What is being asked>
Return every line of the data below that includes the string "examplePassword".

Record set>
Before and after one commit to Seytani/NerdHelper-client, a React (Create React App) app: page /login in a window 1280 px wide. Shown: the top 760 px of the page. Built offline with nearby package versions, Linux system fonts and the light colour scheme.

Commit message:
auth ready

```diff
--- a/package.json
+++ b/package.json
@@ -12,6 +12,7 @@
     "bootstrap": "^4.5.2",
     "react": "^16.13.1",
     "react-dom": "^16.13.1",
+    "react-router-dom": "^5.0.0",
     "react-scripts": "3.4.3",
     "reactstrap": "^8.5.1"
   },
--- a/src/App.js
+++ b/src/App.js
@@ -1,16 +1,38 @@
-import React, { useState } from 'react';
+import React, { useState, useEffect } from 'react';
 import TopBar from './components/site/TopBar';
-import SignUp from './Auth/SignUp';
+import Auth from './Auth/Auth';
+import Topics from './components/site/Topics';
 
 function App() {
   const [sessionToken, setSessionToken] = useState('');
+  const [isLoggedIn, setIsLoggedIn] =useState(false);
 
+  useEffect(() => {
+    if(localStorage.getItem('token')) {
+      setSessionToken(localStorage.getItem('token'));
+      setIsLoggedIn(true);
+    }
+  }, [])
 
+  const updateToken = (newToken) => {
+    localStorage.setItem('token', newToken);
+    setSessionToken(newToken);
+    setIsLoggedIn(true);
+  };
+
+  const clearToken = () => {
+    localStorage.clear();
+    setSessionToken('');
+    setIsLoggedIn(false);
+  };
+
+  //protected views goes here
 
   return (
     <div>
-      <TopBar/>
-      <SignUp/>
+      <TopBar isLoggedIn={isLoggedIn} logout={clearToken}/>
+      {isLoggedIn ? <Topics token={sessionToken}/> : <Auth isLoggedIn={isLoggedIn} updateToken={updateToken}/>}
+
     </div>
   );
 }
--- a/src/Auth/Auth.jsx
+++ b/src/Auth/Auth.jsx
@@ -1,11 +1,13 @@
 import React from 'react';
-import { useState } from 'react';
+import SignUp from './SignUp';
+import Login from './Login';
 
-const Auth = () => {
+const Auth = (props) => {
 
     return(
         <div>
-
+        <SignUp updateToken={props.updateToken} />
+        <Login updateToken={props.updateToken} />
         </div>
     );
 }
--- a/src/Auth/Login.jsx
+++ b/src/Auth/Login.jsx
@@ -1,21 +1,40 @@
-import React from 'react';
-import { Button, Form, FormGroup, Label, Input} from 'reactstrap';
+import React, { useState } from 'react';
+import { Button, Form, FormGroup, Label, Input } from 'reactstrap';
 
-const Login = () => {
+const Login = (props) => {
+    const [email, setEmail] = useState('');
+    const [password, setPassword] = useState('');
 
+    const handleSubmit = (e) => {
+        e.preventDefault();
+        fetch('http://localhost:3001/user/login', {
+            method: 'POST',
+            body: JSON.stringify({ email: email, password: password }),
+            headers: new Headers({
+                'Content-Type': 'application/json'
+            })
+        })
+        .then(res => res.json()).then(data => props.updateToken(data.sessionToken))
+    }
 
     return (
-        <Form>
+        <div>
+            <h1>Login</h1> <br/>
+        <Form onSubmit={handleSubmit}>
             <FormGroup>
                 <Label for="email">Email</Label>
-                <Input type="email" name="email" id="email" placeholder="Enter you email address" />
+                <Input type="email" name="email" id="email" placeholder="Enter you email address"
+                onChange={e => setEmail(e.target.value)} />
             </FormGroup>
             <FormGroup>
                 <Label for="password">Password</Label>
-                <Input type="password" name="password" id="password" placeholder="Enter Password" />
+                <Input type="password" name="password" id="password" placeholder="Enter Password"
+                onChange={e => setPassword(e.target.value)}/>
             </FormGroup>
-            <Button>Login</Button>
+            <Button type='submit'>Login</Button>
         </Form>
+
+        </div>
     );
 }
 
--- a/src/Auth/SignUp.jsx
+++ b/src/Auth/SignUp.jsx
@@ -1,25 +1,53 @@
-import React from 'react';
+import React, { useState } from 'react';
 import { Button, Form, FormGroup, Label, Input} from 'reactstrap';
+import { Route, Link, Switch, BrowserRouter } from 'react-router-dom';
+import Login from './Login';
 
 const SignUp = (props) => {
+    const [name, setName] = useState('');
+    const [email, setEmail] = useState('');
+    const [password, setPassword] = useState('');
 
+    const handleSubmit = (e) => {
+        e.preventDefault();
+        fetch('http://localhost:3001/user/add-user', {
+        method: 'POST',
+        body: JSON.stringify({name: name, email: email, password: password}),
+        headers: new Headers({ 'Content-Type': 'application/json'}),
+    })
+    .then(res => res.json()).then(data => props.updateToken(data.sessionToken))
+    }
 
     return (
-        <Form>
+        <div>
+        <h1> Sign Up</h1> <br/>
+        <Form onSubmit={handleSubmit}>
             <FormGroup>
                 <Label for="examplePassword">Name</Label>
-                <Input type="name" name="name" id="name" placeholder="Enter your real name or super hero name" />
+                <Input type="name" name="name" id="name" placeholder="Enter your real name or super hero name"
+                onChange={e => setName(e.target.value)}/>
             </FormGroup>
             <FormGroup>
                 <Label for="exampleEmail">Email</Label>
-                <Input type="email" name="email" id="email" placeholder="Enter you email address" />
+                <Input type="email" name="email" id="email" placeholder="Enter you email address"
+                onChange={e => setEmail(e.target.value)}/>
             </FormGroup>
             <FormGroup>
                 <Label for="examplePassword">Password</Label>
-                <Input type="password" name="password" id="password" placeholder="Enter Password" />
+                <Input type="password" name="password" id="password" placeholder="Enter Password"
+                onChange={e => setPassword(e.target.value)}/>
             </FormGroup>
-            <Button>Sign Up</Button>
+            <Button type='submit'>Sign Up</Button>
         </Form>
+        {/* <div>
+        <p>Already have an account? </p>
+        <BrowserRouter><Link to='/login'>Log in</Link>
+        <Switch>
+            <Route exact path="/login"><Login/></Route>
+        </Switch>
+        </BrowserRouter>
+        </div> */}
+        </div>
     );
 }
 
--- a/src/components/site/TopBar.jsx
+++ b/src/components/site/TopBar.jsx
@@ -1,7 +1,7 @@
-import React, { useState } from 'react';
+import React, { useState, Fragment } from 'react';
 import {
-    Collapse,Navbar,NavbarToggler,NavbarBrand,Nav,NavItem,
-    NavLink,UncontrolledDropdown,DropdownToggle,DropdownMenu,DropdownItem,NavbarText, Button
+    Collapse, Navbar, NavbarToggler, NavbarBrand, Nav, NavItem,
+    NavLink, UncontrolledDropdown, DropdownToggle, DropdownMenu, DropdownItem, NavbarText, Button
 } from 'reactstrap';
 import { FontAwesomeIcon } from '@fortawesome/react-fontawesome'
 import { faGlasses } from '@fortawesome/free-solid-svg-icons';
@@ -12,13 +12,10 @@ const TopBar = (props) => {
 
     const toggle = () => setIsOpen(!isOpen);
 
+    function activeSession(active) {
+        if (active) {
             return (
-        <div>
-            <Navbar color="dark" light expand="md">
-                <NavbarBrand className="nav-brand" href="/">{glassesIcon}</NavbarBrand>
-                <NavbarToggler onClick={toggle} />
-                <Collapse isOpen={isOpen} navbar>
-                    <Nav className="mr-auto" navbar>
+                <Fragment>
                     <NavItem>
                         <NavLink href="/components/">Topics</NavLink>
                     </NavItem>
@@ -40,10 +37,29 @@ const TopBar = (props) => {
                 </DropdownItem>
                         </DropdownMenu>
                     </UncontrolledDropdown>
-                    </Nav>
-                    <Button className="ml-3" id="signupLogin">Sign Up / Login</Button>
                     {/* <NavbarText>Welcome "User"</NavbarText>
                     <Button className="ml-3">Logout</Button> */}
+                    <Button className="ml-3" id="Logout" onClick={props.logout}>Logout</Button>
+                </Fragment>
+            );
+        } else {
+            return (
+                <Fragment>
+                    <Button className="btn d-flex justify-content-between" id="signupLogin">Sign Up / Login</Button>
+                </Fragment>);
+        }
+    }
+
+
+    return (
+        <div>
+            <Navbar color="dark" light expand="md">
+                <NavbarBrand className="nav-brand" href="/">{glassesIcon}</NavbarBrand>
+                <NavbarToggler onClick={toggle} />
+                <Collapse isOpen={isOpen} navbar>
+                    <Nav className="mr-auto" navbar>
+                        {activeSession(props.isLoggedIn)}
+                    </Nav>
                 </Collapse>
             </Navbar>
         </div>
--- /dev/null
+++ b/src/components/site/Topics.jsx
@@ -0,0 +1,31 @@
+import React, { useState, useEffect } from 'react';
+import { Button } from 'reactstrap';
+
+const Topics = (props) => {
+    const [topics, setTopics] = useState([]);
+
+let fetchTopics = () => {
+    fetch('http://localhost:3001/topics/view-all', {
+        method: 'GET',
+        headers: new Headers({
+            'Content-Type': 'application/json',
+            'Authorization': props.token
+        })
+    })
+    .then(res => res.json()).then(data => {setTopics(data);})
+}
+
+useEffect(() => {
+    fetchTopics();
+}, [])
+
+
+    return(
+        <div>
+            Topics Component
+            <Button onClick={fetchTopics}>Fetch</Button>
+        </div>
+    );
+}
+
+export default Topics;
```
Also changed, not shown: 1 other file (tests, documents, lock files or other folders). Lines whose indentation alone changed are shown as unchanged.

Answer box>
                 <Label for="examplePassword">Name</Label>
                 <Label for="examplePassword">Password</Label>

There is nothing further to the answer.